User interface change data

§ §

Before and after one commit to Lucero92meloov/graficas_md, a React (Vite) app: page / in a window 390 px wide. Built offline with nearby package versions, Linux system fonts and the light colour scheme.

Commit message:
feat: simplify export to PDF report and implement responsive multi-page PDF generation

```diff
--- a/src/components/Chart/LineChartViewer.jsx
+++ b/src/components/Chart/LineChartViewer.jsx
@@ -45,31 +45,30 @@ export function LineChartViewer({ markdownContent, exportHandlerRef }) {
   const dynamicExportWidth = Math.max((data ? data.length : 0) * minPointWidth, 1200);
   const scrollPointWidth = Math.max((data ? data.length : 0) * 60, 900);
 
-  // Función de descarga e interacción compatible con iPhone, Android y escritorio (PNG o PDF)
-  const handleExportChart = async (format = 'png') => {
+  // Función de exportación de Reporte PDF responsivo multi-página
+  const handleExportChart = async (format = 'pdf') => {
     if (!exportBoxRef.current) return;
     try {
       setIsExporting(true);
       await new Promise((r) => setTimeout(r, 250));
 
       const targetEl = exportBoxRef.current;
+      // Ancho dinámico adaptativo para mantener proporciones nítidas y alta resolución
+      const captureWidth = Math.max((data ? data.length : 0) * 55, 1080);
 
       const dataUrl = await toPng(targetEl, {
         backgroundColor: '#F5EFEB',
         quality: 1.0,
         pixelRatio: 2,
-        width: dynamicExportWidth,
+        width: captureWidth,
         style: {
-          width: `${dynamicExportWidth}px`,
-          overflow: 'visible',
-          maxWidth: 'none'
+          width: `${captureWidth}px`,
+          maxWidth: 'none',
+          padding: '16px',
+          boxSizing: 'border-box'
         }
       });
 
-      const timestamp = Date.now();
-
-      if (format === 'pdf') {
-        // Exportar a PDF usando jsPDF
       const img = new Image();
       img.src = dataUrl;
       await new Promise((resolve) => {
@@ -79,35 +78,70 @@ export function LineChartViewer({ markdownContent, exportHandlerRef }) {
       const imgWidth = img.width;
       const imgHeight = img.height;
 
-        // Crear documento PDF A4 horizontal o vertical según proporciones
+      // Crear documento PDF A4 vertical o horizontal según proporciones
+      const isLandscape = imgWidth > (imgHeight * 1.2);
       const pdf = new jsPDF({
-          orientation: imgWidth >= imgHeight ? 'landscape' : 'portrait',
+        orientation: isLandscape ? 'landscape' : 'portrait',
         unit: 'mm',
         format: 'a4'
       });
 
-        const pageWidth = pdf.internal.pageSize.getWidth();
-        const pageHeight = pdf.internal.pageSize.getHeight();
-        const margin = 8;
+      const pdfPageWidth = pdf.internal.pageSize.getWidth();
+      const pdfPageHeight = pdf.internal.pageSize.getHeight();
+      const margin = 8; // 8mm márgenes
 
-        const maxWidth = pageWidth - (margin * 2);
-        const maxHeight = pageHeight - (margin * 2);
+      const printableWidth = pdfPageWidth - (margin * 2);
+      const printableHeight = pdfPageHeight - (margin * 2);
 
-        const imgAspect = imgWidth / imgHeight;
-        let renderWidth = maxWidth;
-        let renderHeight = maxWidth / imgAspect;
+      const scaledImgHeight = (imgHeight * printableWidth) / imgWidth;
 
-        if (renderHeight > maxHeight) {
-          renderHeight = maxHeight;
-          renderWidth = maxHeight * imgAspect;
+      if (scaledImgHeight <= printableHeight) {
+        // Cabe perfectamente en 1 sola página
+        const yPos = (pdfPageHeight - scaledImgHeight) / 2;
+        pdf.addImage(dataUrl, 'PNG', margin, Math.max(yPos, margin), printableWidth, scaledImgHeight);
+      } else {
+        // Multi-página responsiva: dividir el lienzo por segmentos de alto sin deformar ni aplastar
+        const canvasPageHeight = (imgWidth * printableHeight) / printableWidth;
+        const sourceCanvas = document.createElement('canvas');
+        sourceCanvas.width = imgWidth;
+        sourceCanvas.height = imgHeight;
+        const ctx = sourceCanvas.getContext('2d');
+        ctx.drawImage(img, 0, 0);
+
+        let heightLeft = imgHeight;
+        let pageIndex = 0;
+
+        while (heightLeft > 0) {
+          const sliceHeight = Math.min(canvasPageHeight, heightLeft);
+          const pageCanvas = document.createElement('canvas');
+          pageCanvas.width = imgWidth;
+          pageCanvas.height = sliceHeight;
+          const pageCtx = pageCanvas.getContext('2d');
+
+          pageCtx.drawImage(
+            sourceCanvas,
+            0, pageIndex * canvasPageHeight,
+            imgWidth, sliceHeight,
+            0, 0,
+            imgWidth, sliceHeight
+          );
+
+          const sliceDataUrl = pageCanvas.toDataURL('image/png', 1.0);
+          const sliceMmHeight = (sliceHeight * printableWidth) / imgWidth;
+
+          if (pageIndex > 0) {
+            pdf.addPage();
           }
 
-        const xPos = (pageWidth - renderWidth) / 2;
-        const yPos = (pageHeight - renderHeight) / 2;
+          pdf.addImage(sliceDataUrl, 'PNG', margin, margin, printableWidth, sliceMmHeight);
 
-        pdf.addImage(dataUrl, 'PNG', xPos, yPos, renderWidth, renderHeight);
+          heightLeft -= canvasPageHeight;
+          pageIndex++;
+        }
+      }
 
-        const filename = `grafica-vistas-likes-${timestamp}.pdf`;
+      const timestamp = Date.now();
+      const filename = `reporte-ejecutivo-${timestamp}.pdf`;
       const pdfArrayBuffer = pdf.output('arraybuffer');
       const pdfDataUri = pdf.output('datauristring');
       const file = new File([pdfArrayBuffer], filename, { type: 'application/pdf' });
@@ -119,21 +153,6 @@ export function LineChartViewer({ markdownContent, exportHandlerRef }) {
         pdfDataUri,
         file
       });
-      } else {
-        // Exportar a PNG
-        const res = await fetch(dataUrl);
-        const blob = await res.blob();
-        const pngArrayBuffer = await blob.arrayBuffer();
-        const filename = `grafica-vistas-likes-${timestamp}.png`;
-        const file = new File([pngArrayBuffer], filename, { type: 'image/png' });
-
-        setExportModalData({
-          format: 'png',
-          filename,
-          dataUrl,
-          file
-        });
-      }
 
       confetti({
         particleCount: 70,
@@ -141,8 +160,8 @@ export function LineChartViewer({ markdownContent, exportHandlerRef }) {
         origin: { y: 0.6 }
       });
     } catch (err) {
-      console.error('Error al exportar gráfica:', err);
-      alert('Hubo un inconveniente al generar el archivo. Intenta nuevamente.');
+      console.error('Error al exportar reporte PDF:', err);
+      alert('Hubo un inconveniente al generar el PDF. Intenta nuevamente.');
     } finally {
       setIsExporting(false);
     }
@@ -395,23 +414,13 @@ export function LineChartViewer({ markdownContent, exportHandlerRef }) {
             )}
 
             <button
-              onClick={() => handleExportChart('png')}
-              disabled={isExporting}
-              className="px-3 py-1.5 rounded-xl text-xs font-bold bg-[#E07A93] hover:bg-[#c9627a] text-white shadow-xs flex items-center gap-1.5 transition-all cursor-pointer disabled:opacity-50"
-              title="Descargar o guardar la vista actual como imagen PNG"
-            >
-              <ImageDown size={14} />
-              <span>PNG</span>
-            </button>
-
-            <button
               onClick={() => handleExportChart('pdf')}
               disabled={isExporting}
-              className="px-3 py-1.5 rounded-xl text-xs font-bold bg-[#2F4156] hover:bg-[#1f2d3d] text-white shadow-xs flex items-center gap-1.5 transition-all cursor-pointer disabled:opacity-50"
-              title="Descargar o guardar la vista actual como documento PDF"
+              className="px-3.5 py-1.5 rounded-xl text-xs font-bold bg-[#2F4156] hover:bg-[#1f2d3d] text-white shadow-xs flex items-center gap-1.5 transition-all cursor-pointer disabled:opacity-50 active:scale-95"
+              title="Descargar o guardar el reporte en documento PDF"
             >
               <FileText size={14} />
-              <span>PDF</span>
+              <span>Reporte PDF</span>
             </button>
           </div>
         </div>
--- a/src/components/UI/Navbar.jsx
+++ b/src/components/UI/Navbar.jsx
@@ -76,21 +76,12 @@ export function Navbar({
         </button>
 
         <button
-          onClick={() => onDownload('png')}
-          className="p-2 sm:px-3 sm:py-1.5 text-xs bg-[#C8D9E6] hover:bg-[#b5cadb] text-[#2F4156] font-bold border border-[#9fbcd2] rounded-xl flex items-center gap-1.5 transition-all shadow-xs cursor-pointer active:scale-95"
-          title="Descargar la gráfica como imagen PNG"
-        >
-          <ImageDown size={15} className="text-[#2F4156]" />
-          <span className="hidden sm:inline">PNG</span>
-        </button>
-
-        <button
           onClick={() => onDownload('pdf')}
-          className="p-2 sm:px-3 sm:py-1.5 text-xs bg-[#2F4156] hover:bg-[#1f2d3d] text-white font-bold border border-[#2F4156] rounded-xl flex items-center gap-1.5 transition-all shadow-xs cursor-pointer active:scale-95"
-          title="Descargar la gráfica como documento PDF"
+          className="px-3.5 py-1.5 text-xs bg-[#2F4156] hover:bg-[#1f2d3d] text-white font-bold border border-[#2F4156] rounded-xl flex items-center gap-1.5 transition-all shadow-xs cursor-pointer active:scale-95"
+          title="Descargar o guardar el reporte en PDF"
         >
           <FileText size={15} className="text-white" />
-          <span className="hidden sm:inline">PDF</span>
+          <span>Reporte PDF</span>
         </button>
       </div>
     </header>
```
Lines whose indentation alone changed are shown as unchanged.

§ §

— Assignment —
When a line in the records above holds "gráfica", that line is to be reported.

— Worked solution —
-      console.error('Error al exportar gráfica:', err);
-          title="Descargar la gráfica como imagen PNG"
-          title="Descargar la gráfica como documento PDF"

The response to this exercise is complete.